Before-and-after change data |
++++++++++++++++++++
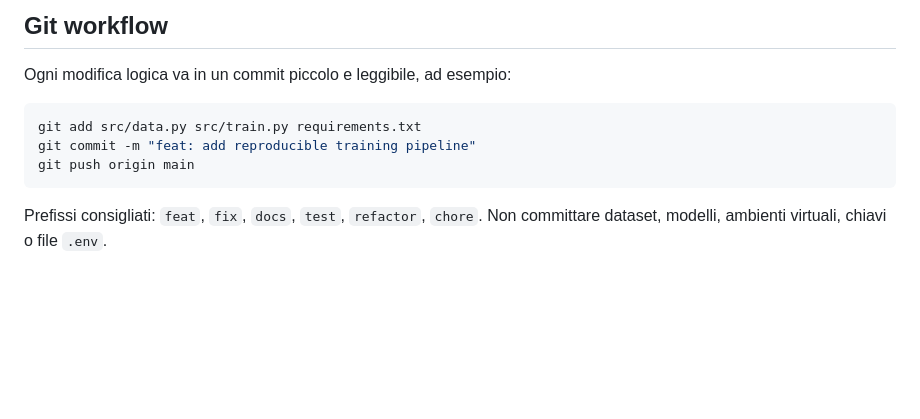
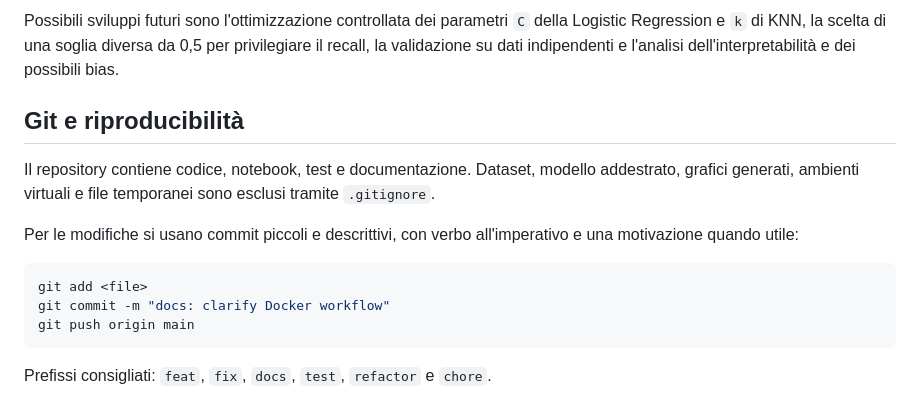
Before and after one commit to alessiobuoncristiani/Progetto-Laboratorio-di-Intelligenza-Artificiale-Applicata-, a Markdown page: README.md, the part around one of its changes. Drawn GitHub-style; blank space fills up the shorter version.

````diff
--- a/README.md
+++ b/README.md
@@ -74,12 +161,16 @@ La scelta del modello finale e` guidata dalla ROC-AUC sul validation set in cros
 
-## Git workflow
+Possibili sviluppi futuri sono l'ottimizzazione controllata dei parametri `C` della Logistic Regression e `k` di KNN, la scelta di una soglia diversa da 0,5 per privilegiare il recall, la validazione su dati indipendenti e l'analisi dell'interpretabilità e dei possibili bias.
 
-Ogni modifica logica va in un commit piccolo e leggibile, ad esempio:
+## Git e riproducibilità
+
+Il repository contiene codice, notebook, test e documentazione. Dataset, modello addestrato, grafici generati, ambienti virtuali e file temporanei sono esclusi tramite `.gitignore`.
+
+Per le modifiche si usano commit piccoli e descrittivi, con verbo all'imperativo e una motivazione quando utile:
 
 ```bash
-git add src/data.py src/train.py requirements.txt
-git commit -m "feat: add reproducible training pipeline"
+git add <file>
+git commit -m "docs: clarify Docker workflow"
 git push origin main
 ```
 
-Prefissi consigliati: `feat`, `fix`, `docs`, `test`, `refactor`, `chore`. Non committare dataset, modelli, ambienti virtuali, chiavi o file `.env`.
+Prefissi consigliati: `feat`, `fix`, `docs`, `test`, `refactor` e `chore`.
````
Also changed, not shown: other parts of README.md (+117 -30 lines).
++++++++++++++++++++
Prompt | If a line in the records above contains "refactor", copy that line.

Reply to the exercise |
-Prefissi consigliati: `feat`, `fix`, `docs`, `test`, `refactor`, `chore`. Non committare dataset, modelli, ambienti virtuali, chiavi o file `.env`.
+Prefissi consigliati: `feat`, `fix`, `docs`, `test`, `refactor` e `chore`.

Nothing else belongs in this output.